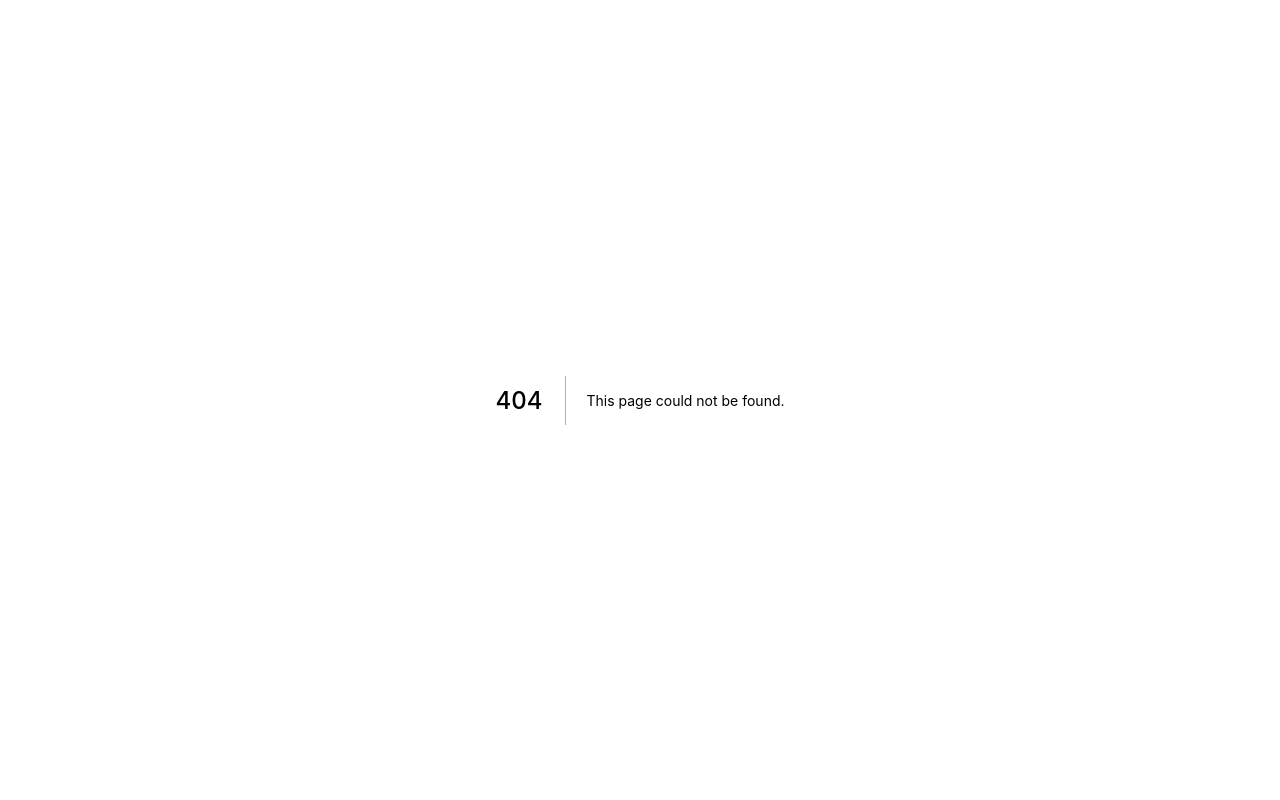
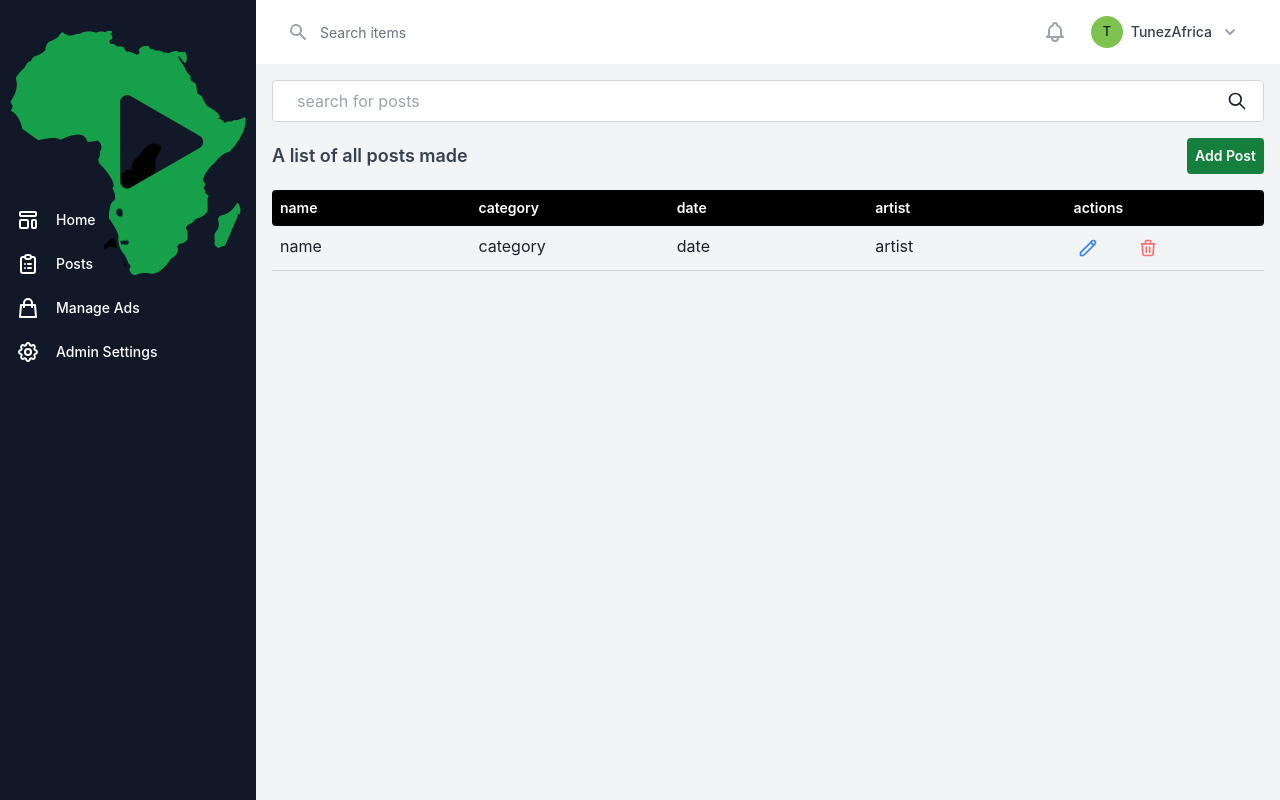
Before and after one commit to tunezafrica/tunezafrica, a Next.js app: page /admin/dashboard/posts in a window 1280 px wide. Before the commit this address had no page. Built offline with nearby package versions, Linux system fonts and the light colour scheme.

Commit message:
feat: added feature for adding song

```diff
--- a/components/DashboardSidebar/DashboardSidebar.jsx
+++ b/components/DashboardSidebar/DashboardSidebar.jsx
@@ -15,35 +15,20 @@ import { useRouter } from "next/router";
 import Image from "next/image";
 
 const navigation = [
-  { name: "Home", href: "/dashboard", icon: TemplateIcon, current: false },
+  { name: "Home", href: "/admin/dashboard", icon: TemplateIcon, current: false },
   {
-    name: "Inventory",
-    href: "/dashboard/inventory",
+    name: "Posts",
+    href: "/admin/dashboard/posts",
     icon: ClipboardListIcon,
     current: false,
   },
   {
-    name: "Customers Orders",
-    href: "/dashboard/orders",
+    name: "Manage Ads",
+    href: "/admin/dashboard/ads",
     icon: ShoppingBagIcon,
     current: false,
   },
-  // { name: 'History', href: '/dashboard/history', icon: ClockIcon, current: false },
-  // { name: 'Balances', href: '/dashboard/balances', icon: ScaleIcon, current: false },
-  {
-    name: "Cards",
-    href: "/dashboard/cards",
-    icon: CreditCardIcon,
-    current: false,
-  },
-  {
-    name: "Reports",
-    href: "/dashboard/reports",
-    icon: TrendingUpIcon,
-    current: false,
-  },
-  // { name: 'Recipients', href: '/dashboard/receipts', icon: UserGroupIcon, current: false },
-  { name: "Store Settings", href: "/dashboard/settings", icon: CogIcon },
+  { name: "Admin Settings", href: "/admin/dashboard/settings", icon: CogIcon },
 ];
 
 
--- /dev/null
+++ b/pages/admin/dashboard/add_post/index.jsx
@@ -0,0 +1,71 @@
+import React, { useState } from "react";
+import DashboardLayout from "../../../../layouts/DashboardLayout";
+
+function AddPost() {
+  const [name, setName] = useState("");
+  const handle_post_upload = () => {
+    console.log(name);
+  };
+  return (
+    <DashboardLayout>
+      <div className="flex flex-col w-full p-4">
+        <p className="text-center text-gray-700 font-semibold text-lg pb-8">
+          Add New Post/Music
+        </p>
+        <div className=" grid grid-cols-2 gap-4 w-full space-y-4">
+          <div className="flex flex-col col-span-2 ">
+            <p className="text-gray-700 font-semibold text-sm p-1">
+              name/title
+            </p>
+            <input
+              type="text"
+              placeholder="item name or title"
+              className="p-2 rounded border border-gray-300 outline-none"
+              onChange={(e) => setName(e.target.value)}
+            />
+          </div>
+
+          <div className="flex flex-col col-span-1 ">
+            <p className="text-gray-700 font-semibold text-sm p-1">category</p>
+            <input
+              type="text"
+              placeholder="item name or title"
+              className="p-2 rounded border border-gray-300 outline-none"
+              onChange={(e) => setName(e.target.value)}
+            />
+          </div>
+          <div className="flex flex-col col-span-1 ">
+            <p className="text-gray-700 font-semibold text-sm p-1">
+              sub-category
+            </p>
+            <input
+              type="text"
+              placeholder="item name or title"
+              className="p-2 rounded border border-gray-300 outline-none"
+              onChange={(e) => setName(e.target.value)}
+            />
+          </div>
+          <div className="flex flex-col col-span-2 ">
+            <p className="text-gray-700 font-semibold text-sm p-1">
+              description
+            </p>
+            <textarea
+              rows={15}
+              type="text"
+              placeholder="item name or title"
+              className="p-2 rounded border border-gray-300 outline-none"
+              onChange={(e) => setName(e.target.value)}
+            />
+          </div>
+          <div className="flex flex-col col-span-2 ">
+            <div className="flex flex-col w-full bg-green-700 hover:bg-green-600 cursor-pointer p-2 rounded-full text-center text-white font-semibold">
+                upload item
+            </div>
+          </div>
+        </div>
+      </div>
+    </DashboardLayout>
+  );
+}
+
+export default AddPost;
--- /dev/null
+++ b/pages/admin/dashboard/posts.jsx
@@ -0,0 +1,114 @@
+import React, { useState } from "react";
+import { PencilIcon, SearchIcon, TrashIcon } from "@heroicons/react/outline";
+import DashboardLayout from "../../../layouts/DashboardLayout";
+import {
+  Modal,
+  ModalOverlay,
+  ModalContent,
+  ModalFooter,
+  ModalBody,
+  useDisclosure,
+  Button,
+} from "@chakra-ui/react";
+import { useRouter } from "next/router";
+
+function Posts() {
+  const [query, setQuery] = useState("");
+  const { isOpen, onOpen, onClose } = useDisclosure();
+  const router = useRouter()
+
+  const search_items = (e) => {
+    e.preventDefault();
+    console.log(query);
+    setQuery("");
+  };
+
+  const delete_item = () => {
+    console.log("are you sure you want to delte?");
+  };
+
+  return (
+    <DashboardLayout>
+      <div className="flex flex-col p-4 space-y-4">
+        <form
+          onSubmit={search_items}
+          className="flex flex-row items-center w-full border border-gray-300 rounded bg-white px-4"
+        >
+          <input
+            type="search"
+            placeholder="search for posts"
+            className=" outline-none flex-1 p-2"
+            value={query}
+            onChange={(e) => setQuery(e.target.value)}
+          />
+          <button type="submit" className="outline-none border-none">
+            <SearchIcon height={20} width={20} />
+          </button>
+        </form>
+        <div className="flex">
+          <div className="flex flex-row items-center w-full justify-between">
+            <p className="text-gray-700 font-semibold text-lg">
+              A list of all posts made
+            </p>
+            <span onClick={() => router.push('/admin/dashboard/add_post')} className="p-2 rounded cursor-pointer hover:bg-green-600 bg-green-700 text-sm text-white font-semibold">
+              Add Post
+            </span>
+          </div>
+        </div>
+        <div className="flex flex-col w-full">
+          <div className="grid grid-cols-5 gap-4 bg-black text-white text-sm font-semibold rounded p-2">
+            <div className="col-span-1"> name</div>
+            <div className="col-span-1"> category</div>
+            <div className="col-span-1"> date</div>
+            <div className="col-span-1"> artist</div>
+            <div className="col-span-1">actions</div>
+          </div>
+          <div className="grid grid-cols-5 gap-4 p-2 border-b border-gray-300">
+            <div className="col-span-1"> name</div>
+            <div className="col-span-1"> category</div>
+            <div className="col-span-1"> date</div>
+            <div className="col-span-1"> artist</div>
+            <div className="col-span-1 flex flex-row items-center gap-8">
+              <div className="cursor-pointer hover:bg-gray-200 rounded-full p-1">
+                <PencilIcon height={20} width={20} className="text-blue-500" />
+              </div>
+              <div
+                onClick={() => onOpen()}
+                className="cursor-pointer hover:bg-gray-200 rounded-full p-1"
+              >
+                <TrashIcon height={20} width={20} className="text-red-400" />
+              </div>
+            </div>
+          </div>
+        </div>
+      </div>
+
+      <Modal isOpen={isOpen} onClose={onClose} isCentered>
+        <ModalOverlay />
+        <ModalContent>
+          <ModalBody className="flex flex-col  w-full items-center ">
+            <TrashIcon height={80} width={80} className="text-green-700 " />
+            <p className="text-gray-800 my-4 font-semibold text-lg text-center">
+              Delete
+            </p>
+            <p className="text-center">
+              Are you sure you want to delete product with name {"product_name"}
+              ?
+            </p>
+          </ModalBody>
+
+          <ModalFooter>
+            <Button colorScheme="blue" mr={3} onClick={onClose}>
+              Close
+            </Button>
+            <Button onClick={delete_item} colorScheme="red">
+              Delete
+            </Button>
+          </ModalFooter>
+        </ModalContent>
+      </Modal>
+    </DashboardLayout>
+  );
+}
+
+export default Posts;
```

....................

Instructions to follow -> Retype the data shown above exactly, excluding any picture it contains.

Answer section ->
Before and after one commit to tunezafrica/tunezafrica, a Next.js app: page /admin/dashboard/posts in a window 1280 px wide. Before the commit this address had no page. Built offline with nearby package versions, Linux system fonts and the light colour scheme.

Commit message:
feat: added feature for adding song

```diff
--- a/components/DashboardSidebar/DashboardSidebar.jsx
+++ b/components/DashboardSidebar/DashboardSidebar.jsx
@@ -15,35 +15,20 @@ import { useRouter } from "next/router";
 import Image from "next/image";
 
 const navigation = [
-  { name: "Home", href: "/dashboard", icon: TemplateIcon, current: false },
+  { name: "Home", href: "/admin/dashboard", icon: TemplateIcon, current: false },
   {
-    name: "Inventory",
-    href: "/dashboard/inventory",
+    name: "Posts",
+    href: "/admin/dashboard/posts",
     icon: ClipboardListIcon,
     current: false,
   },
   {
-    name: "Customers Orders",
-    href: "/dashboard/orders",
+    name: "Manage Ads",
+    href: "/admin/dashboard/ads",
     icon: ShoppingBagIcon,
     current: false,
   },
-  // { name: 'History', href: '/dashboard/history', icon: ClockIcon, current: false },
-  // { name: 'Balances', href: '/dashboard/balances', icon: ScaleIcon, current: false },
-  {
-    name: "Cards",
-    href: "/dashboard/cards",
-    icon: CreditCardIcon,
-    current: false,
-  },
-  {
-    name: "Reports",
-    href: "/dashboard/reports",
-    icon: TrendingUpIcon,
-    current: false,
-  },
-  // { name: 'Recipients', href: '/dashboard/receipts', icon: UserGroupIcon, current: false },
-  { name: "Store Settings", href: "/dashboard/settings", icon: CogIcon },
+  { name: "Admin Settings", href: "/admin/dashboard/settings", icon: CogIcon },
 ];
 
 
--- /dev/null
+++ b/pages/admin/dashboard/add_post/index.jsx
@@ -0,0 +1,71 @@
+import React, { useState } from "react";
+import DashboardLayout from "../../../../layouts/DashboardLayout";
+
+function AddPost() {
+  const [name, setName] = useState("");
+  const handle_post_upload = () => {
+    console.log(name);
+  };
+  return (
+    <DashboardLayout>
+      <div className="flex flex-col w-full p-4">
+        <p className="text-center text-gray-700 font-semibold text-lg pb-8">
+          Add New Post/Music
+        </p>
+        <div className=" grid grid-cols-2 gap-4 w-full space-y-4">
+          <div className="flex flex-col col-span-2 ">
+            <p className="text-gray-700 font-semibold text-sm p-1">
+              name/title
+            </p>
+            <input
+              type="text"
+              placeholder="item name or title"
+              className="p-2 rounded border border-gray-300 outline-none"
+              onChange={(e) => setName(e.target.value)}
+            />
+          </div>
+
+          <div className="flex flex-col col-span-1 ">
+            <p className="text-gray-700 font-semibold text-sm p-1">category</p>
+            <input
+              type="text"
+              placeholder="item name or title"
+              className="p-2 rounded border border-gray-300 outline-none"
+              onChange={(e) => setName(e.target.value)}
+            />
+          </div>
+          <div className="flex flex-col col-span-1 ">
+            <p className="text-gray-700 font-semibold text-sm p-1">
+              sub-category
+            </p>
+            <input
+              type="text"
+              placeholder="item name or title"
+              className="p-2 rounded border border-gray-300 outline-none"
+              onChange={(e) => setName(e.target.value)}
+            />
+          </div>
+          <div className="flex flex-col col-span-2 ">
+            <p className="text-gray-700 font-semibold text-sm p-1">
+              description
+            </p>
+            <textarea
+              rows={15}
+              type="text"
+              placeholder="item name or title"
+              className="p-2 rounded border border-gray-300 outline-none"
+              onChange={(e) => setName(e.target.value)}
+            />
+          </div>
+          <div className="flex flex-col col-span-2 ">
+            <div className="flex flex-col w-full bg-green-700 hover:bg-green-600 cursor-pointer p-2 rounded-full text-center text-white font-semibold">
+                upload item
+            </div>
+          </div>
+        </div>
+      </div>
+    </DashboardLayout>
+  );
+}
+
+export default AddPost;
--- /dev/null
+++ b/pages/admin/dashboard/posts.jsx
@@ -0,0 +1,114 @@
+import React, { useState } from "react";
+import { PencilIcon, SearchIcon, TrashIcon } from "@heroicons/react/outline";
+import DashboardLayout from "../../../layouts/DashboardLayout";
+import {
+  Modal,
+  ModalOverlay,
+  ModalContent,
+  ModalFooter,
+  ModalBody,
+  useDisclosure,
+  Button,
+} from "@chakra-ui/react";
+import { useRouter } from "next/router";
+
+function Posts() {
+  const [query, setQuery] = useState("");
+  const { isOpen, onOpen, onClose } = useDisclosure();
+  const router = useRouter()
+
+  const search_items = (e) => {
+    e.preventDefault();
+    console.log(query);
+    setQuery("");
+  };
+
+  const delete_item = () => {
+    console.log("are you sure you want to delte?");
+  };
+
+  return (
+    <DashboardLayout>
+      <div className="flex flex-col p-4 space-y-4">
+        <form
+          onSubmit={search_items}
+          className="flex flex-row items-center w-full border border-gray-300 rounded bg-white px-4"
+        >
+          <input
+            type="search"
+            placeholder="search for posts"
+            className=" outline-none flex-1 p-2"
+            value={query}
+            onChange={(e) => setQuery(e.target.value)}
+          />
+          <button type="submit" className="outline-none border-none">
+            <SearchIcon height={20} width={20} />
+          </button>
+        </form>
+        <div className="flex">
+          <div className="flex flex-row items-center w-full justify-between">
+            <p className="text-gray-700 font-semibold text-lg">
+              A list of all posts made
+            </p>
+            <span onClick={() => router.push('/admin/dashboard/add_post')} className="p-2 rounded cursor-pointer hover:bg-green-600 bg-green-700 text-sm text-white font-semibold">
+              Add Post
+            </span>
+          </div>
+        </div>
+        <div className="flex flex-col w-full">
+          <div className="grid grid-cols-5 gap-4 bg-black text-white text-sm font-semibold rounded p-2">
+            <div className="col-span-1"> name</div>
+            <div className="col-span-1"> category</div>
+            <div className="col-span-1"> date</div>
+            <div className="col-span-1"> artist</div>
+            <div className="col-span-1">actions</div>
+          </div>
+          <div className="grid grid-cols-5 gap-4 p-2 border-b border-gray-300">
+            <div className="col-span-1"> name</div>
+            <div className="col-span-1"> category</div>
+            <div className="col-span-1"> date</div>
+            <div className="col-span-1"> artist</div>
+            <div className="col-span-1 flex flex-row items-center gap-8">
+              <div className="cursor-pointer hover:bg-gray-200 rounded-full p-1">
+                <PencilIcon height={20} width={20} className="text-blue-500" />
+              </div>
+              <div
+                onClick={() => onOpen()}
+                className="cursor-pointer hover:bg-gray-200 rounded-full p-1"
+              >
+                <TrashIcon height={20} width={20} className="text-red-400" />
+              </div>
+            </div>
+          </div>
+        </div>
+      </div>
+
+      <Modal isOpen={isOpen} onClose={onClose} isCentered>
+        <ModalOverlay />
+        <ModalContent>
+          <ModalBody className="flex flex-col  w-full items-center ">
+            <TrashIcon height={80} width={80} className="text-green-700 " />
+            <p className="text-gray-800 my-4 font-semibold text-lg text-center">
+              Delete
+            </p>
+            <p className="text-center">
+              Are you sure you want to delete product with name {"product_name"}
+              ?
+            </p>
+          </ModalBody>
+
+          <ModalFooter>
+            <Button colorScheme="blue" mr={3} onClick={onClose}>
+              Close
+            </Button>
+            <Button onClick={delete_item} colorScheme="red">
+              Delete
+            </Button>
+          </ModalFooter>
+        </ModalContent>
+      </Modal>
+    </DashboardLayout>
+  );
+}
+
+export default Posts;
```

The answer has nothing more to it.